We boarded our train at about 12:45 and left at 1am. It was my first ride on a sleeping train. It definitely wasn't my most comfortable night's sleep, but compared to a few that awaited me on that vacation it was divine. The train was divided into compartments of 4. There was a table in the middle with benches on either side. Then along the hall there were two seats with a little table in the middle. When night came the whole thing converted into a sleeping space for 6 people. The two lower benches were beds, with benches above them that could also be folded down and converted into beds. Then the table and chairs along the aisle folded into a bench/bed with one folding down from above. I got an upper bed, and was somewhat concerned I might fall off in the middle of the night, but then I remembered my dad teaching me about packing things on top of the car and how heavy things don't fly off.
We arrived in Saint Petersburg at 10am. We had to get moving pretty quickly because that was our only day there. We started with a visit to the Church of the Saviour on Spilled Blood which was built in the late 1800's, taking 24 years to complete but ironically 27 years to finish the restoration work before it reopened in 1997. It carries such a long name because it marks the spot where Alexander II was blown up by a terrorist group in 1881.
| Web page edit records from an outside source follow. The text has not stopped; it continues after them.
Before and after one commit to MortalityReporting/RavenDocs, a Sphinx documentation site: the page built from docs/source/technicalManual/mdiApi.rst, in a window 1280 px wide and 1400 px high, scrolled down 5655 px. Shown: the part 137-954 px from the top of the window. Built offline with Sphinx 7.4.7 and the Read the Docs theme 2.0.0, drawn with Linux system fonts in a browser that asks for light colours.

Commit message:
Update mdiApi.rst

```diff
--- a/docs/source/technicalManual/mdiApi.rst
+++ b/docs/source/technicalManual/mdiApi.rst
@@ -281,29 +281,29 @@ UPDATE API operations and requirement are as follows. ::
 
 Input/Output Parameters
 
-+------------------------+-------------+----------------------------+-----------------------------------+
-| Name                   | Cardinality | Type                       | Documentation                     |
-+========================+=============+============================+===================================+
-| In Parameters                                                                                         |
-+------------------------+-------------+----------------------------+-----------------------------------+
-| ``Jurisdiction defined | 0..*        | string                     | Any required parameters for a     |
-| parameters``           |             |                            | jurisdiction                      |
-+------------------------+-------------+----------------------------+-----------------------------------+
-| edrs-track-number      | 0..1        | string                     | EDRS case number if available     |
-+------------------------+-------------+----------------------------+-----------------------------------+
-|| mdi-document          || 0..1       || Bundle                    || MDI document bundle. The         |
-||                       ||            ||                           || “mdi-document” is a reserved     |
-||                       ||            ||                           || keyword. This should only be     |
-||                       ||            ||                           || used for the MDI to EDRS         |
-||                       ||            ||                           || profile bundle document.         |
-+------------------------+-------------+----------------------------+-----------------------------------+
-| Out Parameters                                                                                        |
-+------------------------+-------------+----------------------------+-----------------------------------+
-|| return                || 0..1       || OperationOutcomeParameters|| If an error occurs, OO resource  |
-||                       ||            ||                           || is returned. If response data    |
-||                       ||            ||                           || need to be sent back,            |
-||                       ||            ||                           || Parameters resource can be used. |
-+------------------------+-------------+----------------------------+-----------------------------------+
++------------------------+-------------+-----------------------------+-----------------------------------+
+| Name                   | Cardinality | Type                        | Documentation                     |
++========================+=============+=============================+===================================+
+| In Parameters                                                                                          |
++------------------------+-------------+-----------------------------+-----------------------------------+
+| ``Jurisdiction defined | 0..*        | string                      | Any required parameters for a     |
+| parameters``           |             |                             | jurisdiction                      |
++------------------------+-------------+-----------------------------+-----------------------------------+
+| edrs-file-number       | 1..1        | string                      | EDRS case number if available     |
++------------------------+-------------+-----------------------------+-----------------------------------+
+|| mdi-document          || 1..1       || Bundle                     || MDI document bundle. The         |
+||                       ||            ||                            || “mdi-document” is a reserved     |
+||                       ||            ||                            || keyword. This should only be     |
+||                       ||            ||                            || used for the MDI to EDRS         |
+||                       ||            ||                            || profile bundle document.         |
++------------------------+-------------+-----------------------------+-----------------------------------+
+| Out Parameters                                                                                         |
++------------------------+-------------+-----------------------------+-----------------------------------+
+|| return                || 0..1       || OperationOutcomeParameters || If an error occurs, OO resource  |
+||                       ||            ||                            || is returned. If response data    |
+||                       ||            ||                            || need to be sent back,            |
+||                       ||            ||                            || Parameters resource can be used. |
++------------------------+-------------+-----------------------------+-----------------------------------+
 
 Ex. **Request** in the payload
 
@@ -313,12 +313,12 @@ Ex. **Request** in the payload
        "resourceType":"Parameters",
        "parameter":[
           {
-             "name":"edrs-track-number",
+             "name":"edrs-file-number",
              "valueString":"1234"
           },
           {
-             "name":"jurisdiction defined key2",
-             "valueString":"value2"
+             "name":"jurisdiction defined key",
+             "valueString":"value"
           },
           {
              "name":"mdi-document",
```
We also wandered through another cathedral...but I can't remember what it was called. They all start to run together after a certain point. But the highlight of that trip (besides finding an English bookstore for the first time during my stay in Russian and loading up on Tolstoy and Dostoevsky) was our visit to the Winter Palace. It was used by the tsars of Russia for the last 200 years of their rule. I can't even begin to describe how spectacular this building was. I felt so small as I climbed the red-carpeted spiral staircases that I later found out was merely a side entrance. We couldn't help but grab a partner and dance in the coronation room while one of the girls whipped out her video camera and another hummed the appropriate tune from the move Anastasia. We were so enthralled in our dancing that the other girls didn't notice one of the Russian guards sitting on the side of the room motioning for us to come over. I braced myself for getting chastised once again (we can't seem to do anything right in this country), but the guard was smiling at me as I approached her and in her broken English she informed me that it was not the coronation room where Anastasia would have danced, but the ballroom next door! And the best part of the palace was that it not only let us see the grandeur of a Russian palace, but it now is a museum as well. Peter the Great began an art collection that Catherine the Great added to, and so it went through the ages. Now it fills not only the Winter Palace, but 4 other buildings, equally extravagant and massive that link together, forming the Hermitage. The Winter Palace alone has 1057 rooms and 117 staircases. And besides all the artwork on display in these five buildings, there is 20 times as much in storage in the vaults below. Needless to say, we spent a lot of time there and barely scratched the surface. I loved it!
Well, since this is getting so long, I'll post about Finland, Sweden, Estonia and Latvia in separate entries. I'll just stick to some highlights. And I'll add pictures soon...